Page Banner

United States Department of Agriculture

Agricultural Research Service

Related Topics

Hill-land Grazing Management
headline bar

Impacting Forage Availability and Quality

A major limitation to efficient forage-based livestock production is asynchrony of forage availability and quality with nutritional requirements of the grazer. Weather patterns and landscape features dictate when and where forage grows and have significant impacts on nutritive value as well. Producers require dependable plant resources and management practices that improve the seasonal distribution and persistence of high quality herbage, sustainability and environmental integrity of the agricultural landscape.  Producers also require a fundamental knowledge of the impacts of agricultural practices on soil and water quality to address personal goals and societal concerns. To meet these needs we identify plants adapted to regional growing conditions enabling us to create pasture communities with nutritive value matching the nutritional requirements of grazing livestock. We investigate the use of woodlots in traditional pasture systems as a means to modify the distribution and quality of forage resources. Special emphasis is placed on identifying soil physical and biophysical properties that are sensitive indicators of soil quality in grazed systems. We plan to define the relationship of grazing management and behavior with landscape features. Our goal is to design environmentally benign grazing management practices, which capitalize on the dynamics of herbage growth in complex terrain.

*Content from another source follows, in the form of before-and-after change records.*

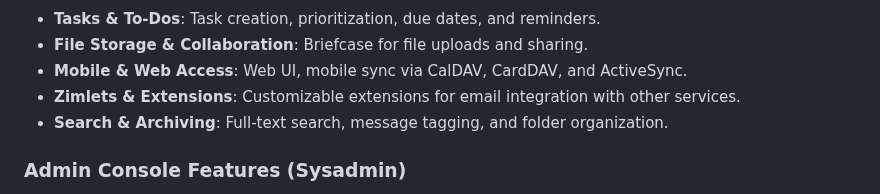
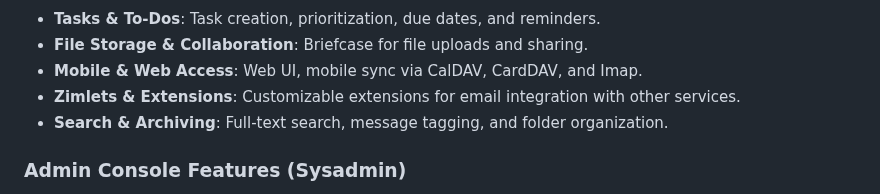
Before and after one commit to maldua/zimbra-foss-builder, a Markdown page: README.md, the part around the change. Drawn GitHub-style.

Commit message:
Added zimbra-foss README.md (6)

```diff
--- a/README.md
+++ b/README.md
@@ -39,7 +39,7 @@ Visit [Zimbra Foss Downloads Page (from Maldua)](https://maldua.github.io/zimbra
 
 - **Tasks & To-Dos**: Task creation, prioritization, due dates, and reminders.
 - **File Storage & Collaboration**: Briefcase for file uploads and sharing.
-- **Mobile & Web Access**: Web UI, mobile sync via CalDAV, CardDAV, and ActiveSync.
+- **Mobile & Web Access**: Web UI, mobile sync via CalDAV, CardDAV, and Imap.
 - **Zimlets & Extensions**: Customizable extensions for email integration with other services.
 - **Search & Archiving**: Full-text search, message tagging, and folder organization.
 
```
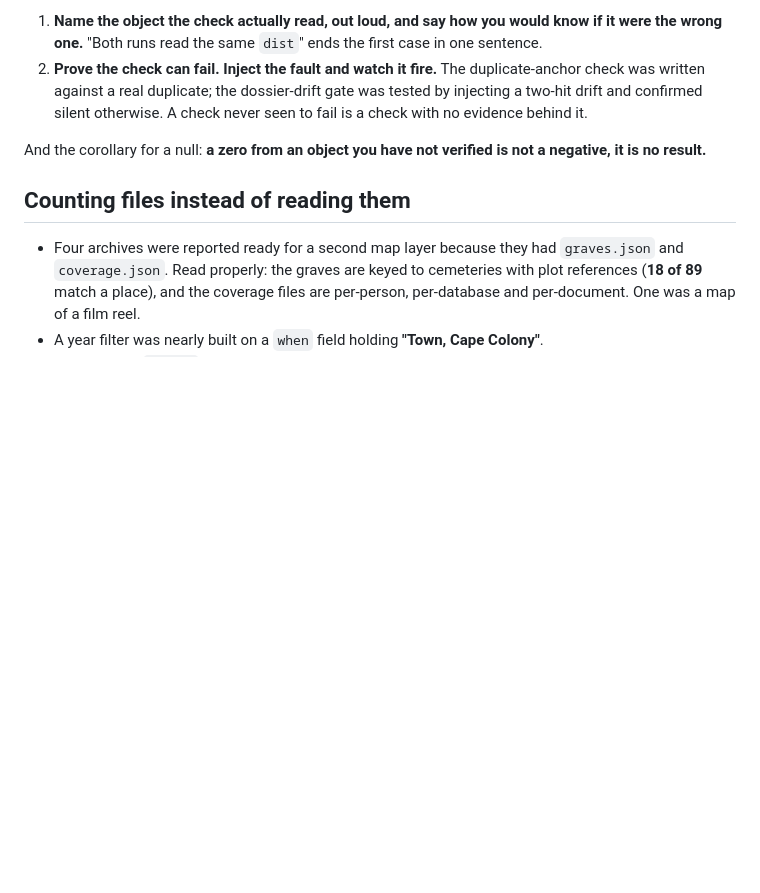
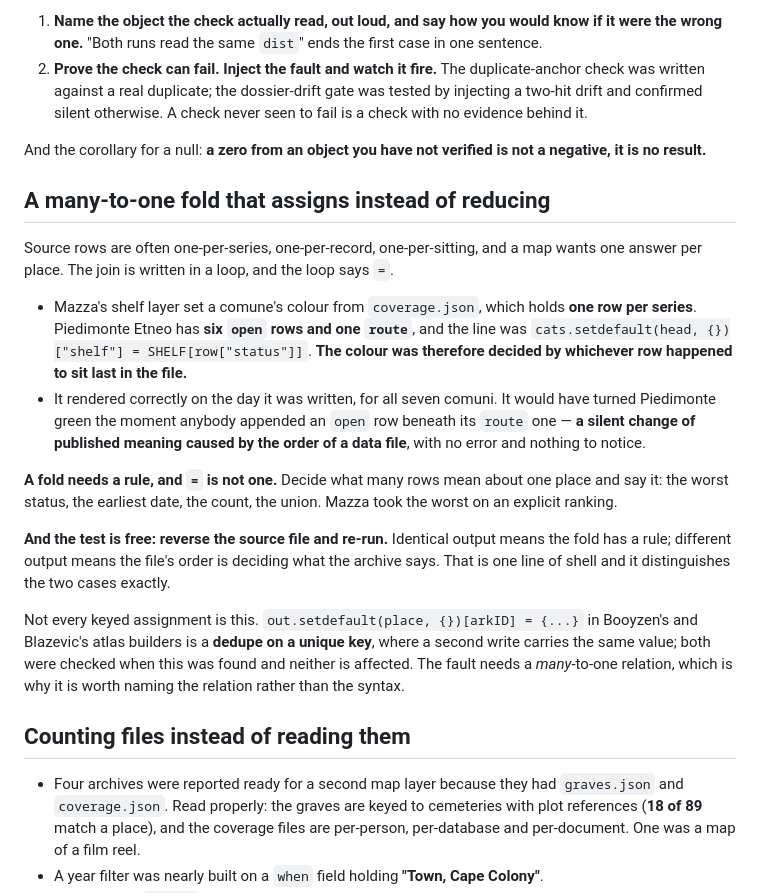
Before and after one commit to daviddef/TheArchiveKit, a Markdown page: kit/docs/traps.md, the part around the change. Drawn GitHub-style; blank space fills up the shorter version.

Commit message:
A fold needs a rule, and `=` is not one
Mazza's new shelf layer set a comune's colour from a file holding one row per
series. Piedimonte Etneo has six `open` rows and one `route`, and the join was
a plain assignment in a loop -- so the colour was decided by whichever row sat
last in the file.

It rendered correctly for all seven comuni on the day it was written, which is
the whole problem. It would have turned Piedimonte green the moment anybody
appended an `open` row beneath its `route` one: a silent change of published
meaning caused by the order of a data file, with no error and nothing to see.

Written by me, caught by the Mazza session on reading the join rather than the
output. Fixed there by taking the worst status on an explicit ranking.

The test is free and belongs with it: reverse the source file and re-run. The
same output means the fold has a rule; different output means the file's order
is deciding what the archive says.

Also recorded: what this is NOT. out.setdefault(place, {})[arkID] = {...} in
Booyzen's and Blazevic's atlas builders is a dedupe on a unique key, where the
second write carries the same value. Both were checked when this was found and
neither is affected. The fault needs a many-to-one relation, so the entry names
the relation rather than the syntax.

Co-Authored-By: Claude Opus 5 <noreply@anthropic.com>

```diff
--- a/kit/docs/traps.md
+++ b/kit/docs/traps.md
@@ -93,6 +93,37 @@ Two habits catch it, and neither is a code review:
 And the corollary for a null: **a zero from an object you have not verified
 is not a negative, it is no result.**
 
+## A many-to-one fold that assigns instead of reducing
+
+Source rows are often one-per-series, one-per-record, one-per-sitting, and a
+map wants one answer per place. The join is written in a loop, and the loop
+says `=`.
+
+- Mazza's shelf layer set a comune's colour from `coverage.json`, which holds
+  **one row per series**. Piedimonte Etneo has **six `open` rows and one
+  `route`**, and the line was
+  `cats.setdefault(head, {})["shelf"] = SHELF[row["status"]]`. **The colour
+  was therefore decided by whichever row happened to sit last in the file.**
+- It rendered correctly on the day it was written, for all seven comuni. It
+  would have turned Piedimonte green the moment anybody appended an `open`
+  row beneath its `route` one — **a silent change of published meaning caused
+  by the order of a data file**, with no error and nothing to notice.
+
+**A fold needs a rule, and `=` is not one.** Decide what many rows mean about
+one place and say it: the worst status, the earliest date, the count, the
+union. Mazza took the worst on an explicit ranking.
+
+**And the test is free: reverse the source file and re-run.** Identical
+output means the fold has a rule; different output means the file's order is
+deciding what the archive says. That is one line of shell and it distinguishes
+the two cases exactly.
+
+Not every keyed assignment is this. `out.setdefault(place, {})[arkID] = {...}`
+in Booyzen's and Blazevic's atlas builders is a **dedupe on a unique key**,
+where a second write carries the same value; both were checked when this was
+found and neither is affected. The fault needs a *many*-to-one relation, which
+is why it is worth naming the relation rather than the syntax.
+
 ## Counting files instead of reading them
 
 - Four archives were reported ready for a second map layer because they had
```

CRIS Alignment to REE Research Area Priorities

Scientific Staff

  • James P. Stetter Neel, Lead Scientist, Research Animal Scientist
    Influence of grazing system, forage specie and diet chemical composition on the quality and quantity of forage produced animal products. 

  • David P. Belesky, Research Agronomist
    Forage productivity and quality in hill-pasture as a function of environmental and management factors.

  • Douglas G. Boyer, Hydrologist, Acting Research Leader
    Hydrology and water quality relationships on grazed landscapes.

  • Charles M. Feldhake, Soil Scientist
    Water and energy budgets in relation to topographic and inter-species resource allocation in agroforestry systems.

  • J. J. Halvorson, Soil Scientist
    Biogeochemistry of Appalachian soils with emphasis in the role of soil organic matter in pasture-managed systems.

  • Kenneth E. Turner, Research Animal Scientist
    Grazing management to synchronize forage availability and quality with nutritional requirements.

  • Richard W. Zobel, Plant Physiologist
    Physiological processes of plant roots interacting with soils of the region.


Last Modified: 9/30/2010
Footer Content Back to Top of Page